Turkey, Syria, Jordan, Lebanon to sign banking cooperation deal


Central Bank Governor Durmu? Y?lmaz

Turkey will sign a regional cooperation agreement in the field of banking with three of its southern neighbors with whom it envisions establishing a single market, an example of regional economic cooperation that many say is the Middle East version of the European Union, the head of the country’s central bank said on Monday.
Central Bank of Turkey Governor Durmu? Y?lmaz addressed bankers from Syria, Lebanon, Jordan and Turkey at a conference titled “Enhancing Shamgen Banking: Turkey, Syria, Lebanon and Jordan” in ?stanbul yesterday. “As a result of this agreement, trade and investments between these countries will be supported and facilitated,” he said, adding that the planned agreement will also complement free trade and visa-exemption agreements signed earlier between the four countries.
The foreign ministers decided on June 10 of last year to set up a high-level cooperation council to boost existing legal mechanisms in free trade and visa exemption deals to improve trade cooperation between them. The council plans to develop a long-term strategic partnership and to create a zone of free movement of goods and persons among them. “Although this conference is a step toward improving relations between the banking sectors of Turkey, Syria, Lebanon and Jordan in the short term, it is expected to contribute to the formation of a single market with the inclusion of other countries in the region in an area circumscribed by the Persian Gulf, Red Sea and the Mediterranean,” Y?lmaz said during his speech at the conference.
The countries’ aspirations to establish the planned single market in the Middle East are interpreted as the sign of the rise of an EU-like regional economic integration. Even the name of the conference proved how appropriate those interpretations are. The word “Shamgen” is a combination of “Sham,” the way the name of the Syrian capital of Damascus is pronounced in Turkish as well as in Arabic and with the meaningless “gen” to make it sound like the Schengen area, which comprises the territories of the 25 European states that act like a single state when it comes to international travel without internal border controls and visa requirements.

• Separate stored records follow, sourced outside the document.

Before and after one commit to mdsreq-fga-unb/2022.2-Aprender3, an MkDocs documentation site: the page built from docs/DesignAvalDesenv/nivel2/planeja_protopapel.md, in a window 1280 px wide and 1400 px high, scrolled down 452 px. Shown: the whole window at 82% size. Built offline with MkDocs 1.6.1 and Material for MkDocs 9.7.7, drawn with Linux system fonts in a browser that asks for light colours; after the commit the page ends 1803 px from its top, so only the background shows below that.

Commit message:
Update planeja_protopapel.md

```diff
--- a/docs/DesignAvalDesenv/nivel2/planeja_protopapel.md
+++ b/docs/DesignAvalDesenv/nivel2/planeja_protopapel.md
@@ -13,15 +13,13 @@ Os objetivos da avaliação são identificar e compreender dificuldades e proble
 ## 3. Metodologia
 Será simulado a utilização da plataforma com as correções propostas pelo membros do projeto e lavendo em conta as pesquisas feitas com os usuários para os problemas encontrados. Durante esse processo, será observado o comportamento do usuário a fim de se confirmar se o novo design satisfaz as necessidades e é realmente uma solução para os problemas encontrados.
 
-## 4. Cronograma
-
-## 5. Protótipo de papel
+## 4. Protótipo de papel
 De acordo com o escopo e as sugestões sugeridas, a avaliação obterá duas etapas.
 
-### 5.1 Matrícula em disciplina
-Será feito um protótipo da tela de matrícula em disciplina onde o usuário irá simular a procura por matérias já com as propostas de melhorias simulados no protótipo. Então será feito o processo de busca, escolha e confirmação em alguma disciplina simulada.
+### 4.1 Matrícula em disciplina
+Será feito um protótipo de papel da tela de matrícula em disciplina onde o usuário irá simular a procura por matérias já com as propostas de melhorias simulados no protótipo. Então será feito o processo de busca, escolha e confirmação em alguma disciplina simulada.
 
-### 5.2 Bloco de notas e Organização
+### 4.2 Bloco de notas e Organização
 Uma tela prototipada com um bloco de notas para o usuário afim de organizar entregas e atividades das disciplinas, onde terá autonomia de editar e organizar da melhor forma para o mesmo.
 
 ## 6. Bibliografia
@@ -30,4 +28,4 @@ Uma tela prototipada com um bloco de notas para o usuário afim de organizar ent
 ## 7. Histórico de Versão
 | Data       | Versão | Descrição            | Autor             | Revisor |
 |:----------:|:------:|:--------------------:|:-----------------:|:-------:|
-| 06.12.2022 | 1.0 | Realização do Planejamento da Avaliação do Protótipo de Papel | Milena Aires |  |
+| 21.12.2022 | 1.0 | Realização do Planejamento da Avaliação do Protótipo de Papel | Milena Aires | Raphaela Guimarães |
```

For Y?lmaz, Turkish banks can make “a substantial contribution” to the improvement of the banking systems in the region. At the end of January of this year, the total assets of Turkish banks amounted to TL 1.02 trillion ($641 billion) with a 24.8 percent year-on-year rise while the volume of loans they extended increased to TL 536.6 billion with a two percent year-on-year increase. Their monthly profit totaled TL 1.5 billion the same month.

Also speaking at the conference, Turkish Regulation and Supervision Agency (BDDK) President Tevfik Bilgin said relations between the countries in terms of banking investments are insufficient at the moment. “Investments made by Syrian, Lebanese and Jordanian bankers in Turkey and investments by Turkish banks in these three countries are very small,” he said. Central Bank of Jordan Governor Faris Sharaf said financial integration will “catalyze” the economic integration of the four countries. “We all know that we have to harmonize our standards [in banking] and update [banking] regulations to ensure no obstacles remain [to that end],” he said.

Related Articles

How Egypt’s ‘Revolution’ Betrayed Itself

ElBaradei’s Democracy “The revolution is dead. Long live the revolution,” wrote Eric Walberg, a Middle East political expert and author,

Amnesty International: reccomendations for Tunisia

Tunisia: Human rights agenda for change Following the month of unrest that led to Zine El Abidine Ben Ali fleeing

Karzai sets up body for peace talks

Karzai sets up body for peace talks Afghan president announces 68-member ‘high council for peace’ for holding talks with Taliban

No comments

Write a comment
No Comments Yet! You can be first to comment this post!

Write a Comment